■ **What the task asks**:
Using the data that follows, state the number of lines holding the word "function", and give no other output.
[Opening Given information section]
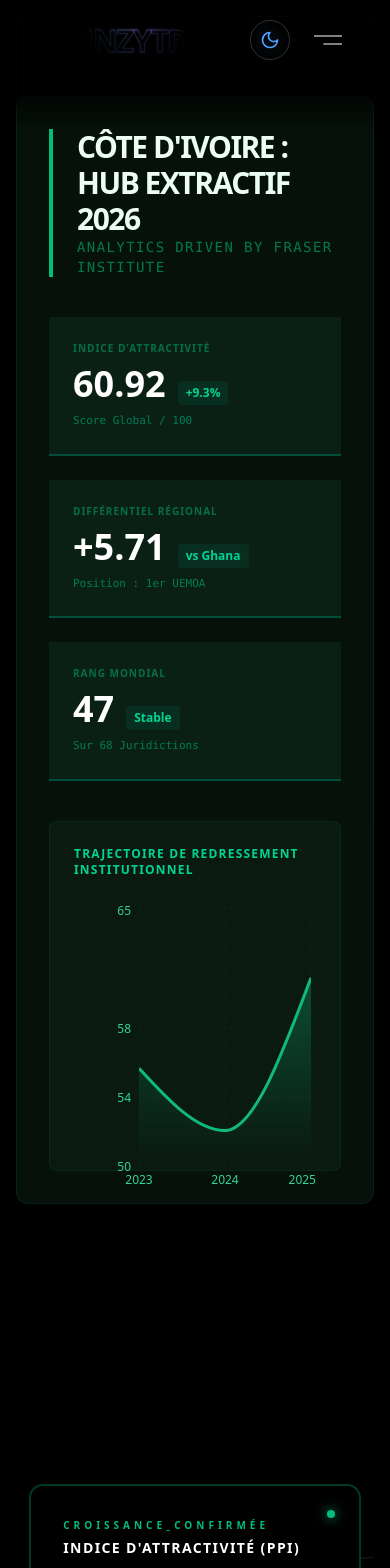
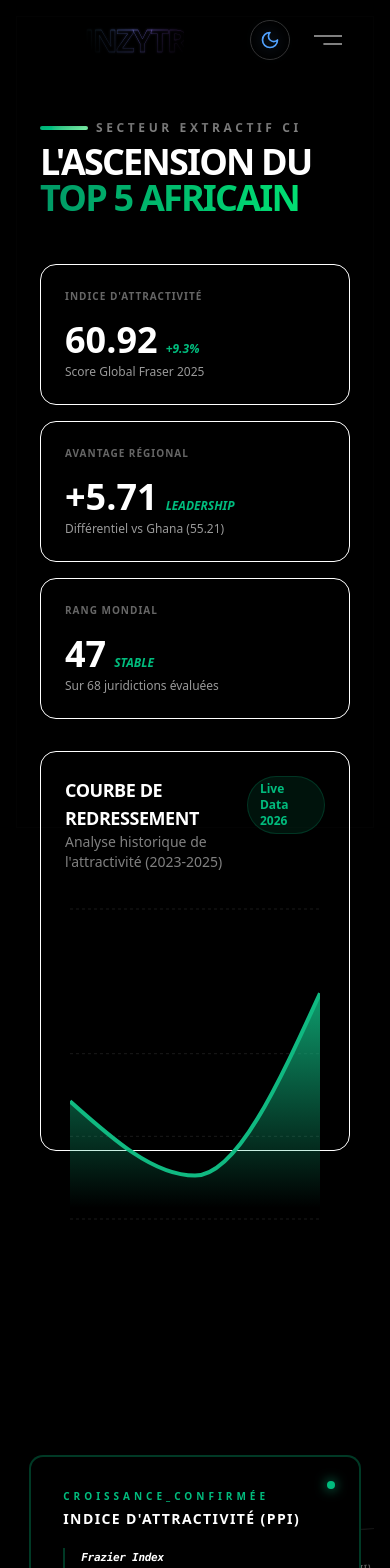
Before and after one commit to nonnzy7even7iete/nonnzytransformiumfullstackbundel, a Next.js app: page /logique-metier-serveur in a window 390 px wide. Shown: the top 1568 px of the page. Built offline with nearby package versions, Linux system fonts and the light colour scheme; no server answers.

Commit message:
Zy Bulding workflow

```diff
--- a/src/components/frontendkit/dataChart.tsx
+++ b/src/components/frontendkit/dataChart.tsx
@@ -1,100 +1,116 @@
 "use client";
+import React from "react";
 import {
-  LineChart,
-  Line,
+  AreaChart,
+  Area,
   XAxis,
   YAxis,
   CartesianGrid,
   Tooltip,
   ResponsiveContainer,
-  AreaChart,
-  Area,
 } from "recharts";
+import { cn } from "@/lib/utils";
 
-const PERFORMANCE_HISTORY = [
-  { year: "2023", score: 55.7, label: "Initial" },
-  { year: "2024", score: 52.1, label: "Perte Leadership" },
-  { year: "2025", score: 60.92, label: "Reprise (Top 5)" },
+const MINING_PERFORMANCE = [
+  { year: "2023", score: 55.7 },
+  { year: "2024", score: 52.1 },
+  { year: "2025", score: 60.92 },
 ];
 
-export default function MiningAnalytics() {
+export default function MiningDashboard() {
   return (
-    <div className="w-full bg-[#051109] p-8 text-white font-sans border border-emerald-900/30 rounded-xl">
-      {/* HEADER STRATÉGIQUE */}
-      <div className="flex flex-col mb-10 border-l-4 border-emerald-500 pl-6">
-        <h2 className="text-3xl font-black tracking-tighter text-emerald-50">
-          CÔTE D'IVOIRE : HUB EXTRACTIF 2026
-        </h2>
-        <p className="text-emerald-500/60 font-mono text-sm uppercase tracking-widest">
-          Analytics Driven by Fraser Institute
-        </p>
-      </div>
+    <div className="w-full min-h-screen bg-background text-foreground p-6 md:p-12 transition-colors duration-300">
+      {/* HEADER : LOGIQUE DE POSITIONNEMENT */}
+      <header className="mb-12">
+        <div className="flex items-center gap-2 mb-2">
+          <span className="h-1 w-12 bg-gradient-to-r from-emerald-500 to-green-300 rounded-full" />
+          <p className="text-xs font-black tracking-[0.3em] uppercase opacity-50">
+            Secteur Extractif CI
+          </p>
+        </div>
+        <h1 className="text-4xl md:text-6xl font-black tracking-tighter leading-none uppercase">
+          L'Ascension du <br />
+          <span className="text-transparent bg-clip-text bg-gradient-to-r from-emerald-600 to-green-400">
+            Top 5 Africain
+          </span>
+        </h1>
+      </header>
 
-      {/* KPI GRID */}
-      <div className="grid grid-cols-1 md:grid-cols-3 gap-6 mb-10">
-        <MetricCard
+      {/* GRID DE KPIs : LOGIQUE DE FLUX */}
+      <div className="grid grid-cols-1 md:grid-cols-3 gap-4 mb-8">
+        <StatCard
           label="Indice d'Attractivité"
           value="60.92"
-          change="+9.3%"
-          sub="Score Global / 100"
+          trend="+9.3%"
+          description="Score Global Fraser 2025"
         />
-        <MetricCard
-          label="Différentiel Régional"
+        <StatCard
+          label="Avantage Régional"
           value="+5.71"
-          change="vs Ghana"
-          sub="Position : 1er UEMOA"
+          trend="Leadership"
+          description="Différentiel vs Ghana (55.21)"
         />
-        <MetricCard
+        <StatCard
           label="Rang Mondial"
           value="47"
-          change="Stable"
-          sub="Sur 68 Juridictions"
+          trend="Stable"
+          description="Sur 68 juridictions évaluées"
         />
       </div>
 
-      {/* CHART SECTION */}
-      <div className="h-[350px] w-full bg-[#0a1a10] border border-emerald-800/20 p-6 rounded-lg">
-        <h3 className="text-emerald-400 text-xs font-bold uppercase mb-6 tracking-widest">
-          Trajectoire de Redressement Institutionnel
-        </h3>
+      {/* CHART : GRADIENT GREEN LOGIC */}
+      <div className="w-full h-[400px] rounded-2xl border border-border bg-card/50 p-6 backdrop-blur-sm">
+        <div className="flex justify-between items-start mb-8">
+          <div>
+            <h3 className="font-bold text-lg uppercase tracking-tight">
+              Courbe de Redressement
+            </h3>
+            <p className="text-sm opacity-50">
+              Analyse historique de l'attractivité (2023-2025)
+            </p>
+          </div>
+          <div className="px-3 py-1 rounded-full bg-emerald-500/10 border border-emerald-500/20 text-emerald-500 text-xs font-bold">
+            Live Data 2026
+          </div>
+        </div>
+
         <ResponsiveContainer width="100%" height="100%">
-          <AreaChart data={PERFORMANCE_HISTORY}>
+          <AreaChart data={MINING_PERFORMANCE}>
             <defs>
-              <linearGradient id="colorScore" x1="0" y1="0" x2="0" y2="1">
-                <stop offset="5%" stopColor="#10b981" stopOpacity={0.3} />
+              <linearGradient id="chartGradient" x1="0" y1="0" x2="0" y2="1">
+                <stop offset="5%" stopColor="#10b981" stopOpacity={0.8} />
                 <stop offset="95%" stopColor="#10b981" stopOpacity={0} />
               </linearGradient>
             </defs>
-            <CartesianGrid strokeDasharray="3 3" stroke="#10b98110" />
+            <CartesianGrid
+              strokeDasharray="3 3"
+              vertical={false}
+              stroke="currentColor"
+              opacity={0.1}
+            />
             <XAxis
               dataKey="year"
-              stroke="#34d399"
-              fontSize={12}
+              axisLine={false}
               tickLine={false}
-              axisLine={false}
+              tick={{ fill: "currentColor", opacity: 0.5, fontSize: 12 }}
             />
-            <YAxis
-              stroke="#34d399"
-              fontSize={12}
-              tickLine={false}
-              axisLine={false}
-              domain={[50, 65]}
-            />
+            <YAxis hide={true} domain={[50, 65]} />
             <Tooltip
               contentStyle={{
-                backgroundColor: "#051109",
-                border: "1px solid #065f46",
-                borderRadius: "8px",
+                borderRadius: "12px",
+                border: "1px solid #10b98133",
+                background: "hsl(var(--card))",
               }}
-              itemStyle={{ color: "#34d399" }}
+              itemStyle={{ color: "#10b981", fontWeight: "bold" }}
             />
             <Area
               type="monotone"
               dataKey="score"
               stroke="#10b981"
-              strokeWidth={3}
+              strokeWidth={4}
               fillOpacity={1}
-              fill="url(#colorScore)"
+              fill="url(#chartGradient)"
+              animationDuration={2000}
             />
           </AreaChart>
         </ResponsiveContainer>
@@ -103,21 +119,19 @@ export default function MiningAnalytics() {
   );
 }
 
-function MetricCard({ label, value, change, sub }: any) {
+function StatCard({ label, value, trend, description }: any) {
   return (
-    <div className="bg-[#0a2014] p-6 border-b-2 border-emerald-900 hover:border-emerald-500 transition-all group">
-      <p className="text-[10px] text-emerald-500/50 uppercase font-black tracking-widest mb-2">
+    <div className="p-6 rounded-2xl border border-border bg-card hover:border-emerald-500/50 transition-all duration-500">
+      <p className="text-[10px] font-black uppercase tracking-widest opacity-40 mb-4">
         {label}
       </p>
-      <div className="flex items-baseline gap-3">
-        <span className="text-4xl font-bold text-white group-hover:text-emerald-400 transition-colors">
-          {value}
-        </span>
-        <span className="text-xs font-bold text-emerald-400 bg-emerald-900/30 px-2 py-1 rounded">
-          {change}
+      <div className="flex items-baseline gap-2 mb-1">
+        <h2 className="text-4xl font-black tabular-nums">{value}</h2>
+        <span className="text-emerald-500 font-bold text-xs uppercase italic">
+          {trend}
         </span>
       </div>
-      <p className="text-[11px] text-emerald-700 mt-2 font-mono">{sub}</p>
+      <p className="text-xs opacity-60 font-medium">{description}</p>
     </div>
   );
 }
```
[Closing Given information section]
■ **Your solution**:
5